Which lines in the data contain the word "SystemApi"? Please copy each of them.
(Supplied records)
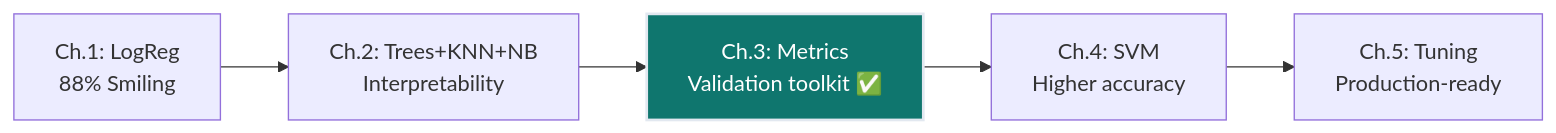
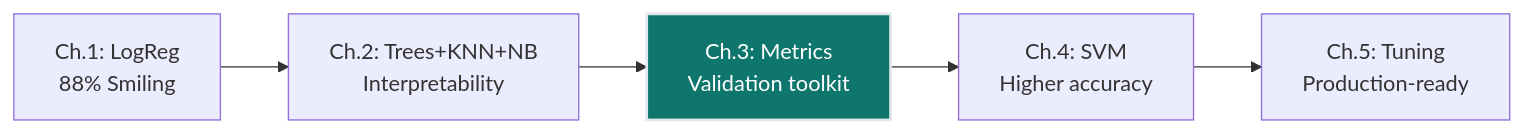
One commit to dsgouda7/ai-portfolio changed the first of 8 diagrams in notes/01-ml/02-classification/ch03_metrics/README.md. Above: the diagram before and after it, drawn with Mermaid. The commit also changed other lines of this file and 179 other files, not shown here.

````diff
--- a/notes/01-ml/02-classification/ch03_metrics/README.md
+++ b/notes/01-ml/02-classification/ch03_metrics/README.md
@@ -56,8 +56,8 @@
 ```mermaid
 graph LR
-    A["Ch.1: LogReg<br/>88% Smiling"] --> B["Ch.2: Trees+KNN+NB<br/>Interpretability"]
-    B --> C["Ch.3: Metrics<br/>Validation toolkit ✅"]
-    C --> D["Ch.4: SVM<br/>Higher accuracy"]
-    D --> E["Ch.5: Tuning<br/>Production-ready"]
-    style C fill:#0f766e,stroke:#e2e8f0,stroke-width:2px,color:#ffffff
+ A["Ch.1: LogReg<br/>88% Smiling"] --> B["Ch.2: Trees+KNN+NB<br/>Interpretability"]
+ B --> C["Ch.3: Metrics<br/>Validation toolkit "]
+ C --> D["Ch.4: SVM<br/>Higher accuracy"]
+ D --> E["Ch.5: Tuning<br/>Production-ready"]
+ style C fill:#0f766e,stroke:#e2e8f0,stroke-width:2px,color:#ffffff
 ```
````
(End Supplied records)
(Supplied records)
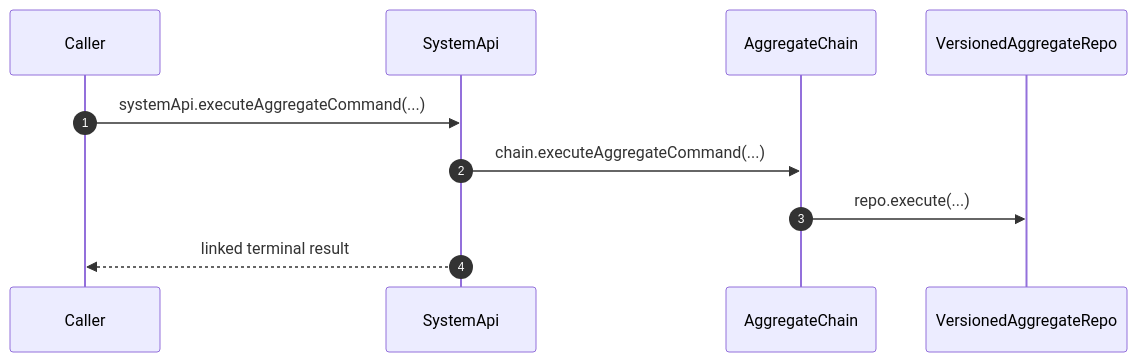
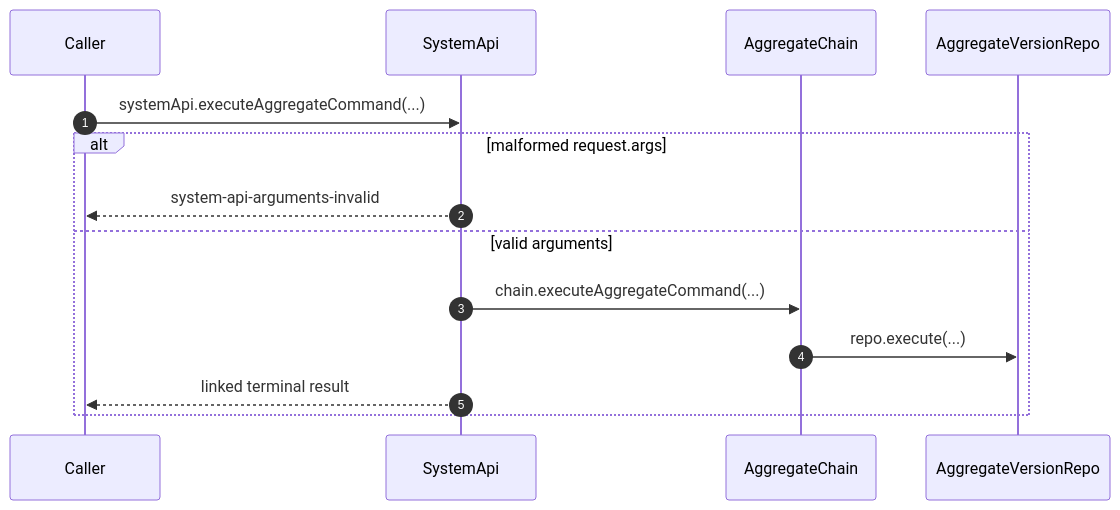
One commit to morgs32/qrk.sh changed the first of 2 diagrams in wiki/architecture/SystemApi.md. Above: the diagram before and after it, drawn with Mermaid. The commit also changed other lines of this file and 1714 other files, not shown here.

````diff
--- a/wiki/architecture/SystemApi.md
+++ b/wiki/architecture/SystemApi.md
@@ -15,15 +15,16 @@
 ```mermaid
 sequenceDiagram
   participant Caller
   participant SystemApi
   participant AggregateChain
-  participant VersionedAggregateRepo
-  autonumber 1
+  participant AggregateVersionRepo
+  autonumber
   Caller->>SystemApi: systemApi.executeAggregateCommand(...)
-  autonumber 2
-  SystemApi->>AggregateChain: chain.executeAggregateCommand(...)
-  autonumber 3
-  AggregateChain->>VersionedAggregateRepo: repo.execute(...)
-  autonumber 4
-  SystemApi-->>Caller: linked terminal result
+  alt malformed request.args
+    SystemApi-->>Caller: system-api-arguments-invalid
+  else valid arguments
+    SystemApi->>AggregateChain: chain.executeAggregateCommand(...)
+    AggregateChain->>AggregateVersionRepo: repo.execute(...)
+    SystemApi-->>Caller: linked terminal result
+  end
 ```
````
(End Supplied records)
--- Solution to the exercise ---
One commit to morgs32/qrk.sh changed the first of 2 diagrams in wiki/architecture/SystemApi.md. Above: the diagram before and after it, drawn with Mermaid. The commit also changed other lines of this file and 1714 other files, not shown here.
--- a/wiki/architecture/SystemApi.md
+++ b/wiki/architecture/SystemApi.md
   participant SystemApi
   Caller->>SystemApi: systemApi.executeAggregateCommand(...)
-  SystemApi->>AggregateChain: chain.executeAggregateCommand(...)
-  SystemApi-->>Caller: linked terminal result
+    SystemApi-->>Caller: system-api-arguments-invalid
+    SystemApi->>AggregateChain: chain.executeAggregateCommand(...)
+    SystemApi-->>Caller: linked terminal result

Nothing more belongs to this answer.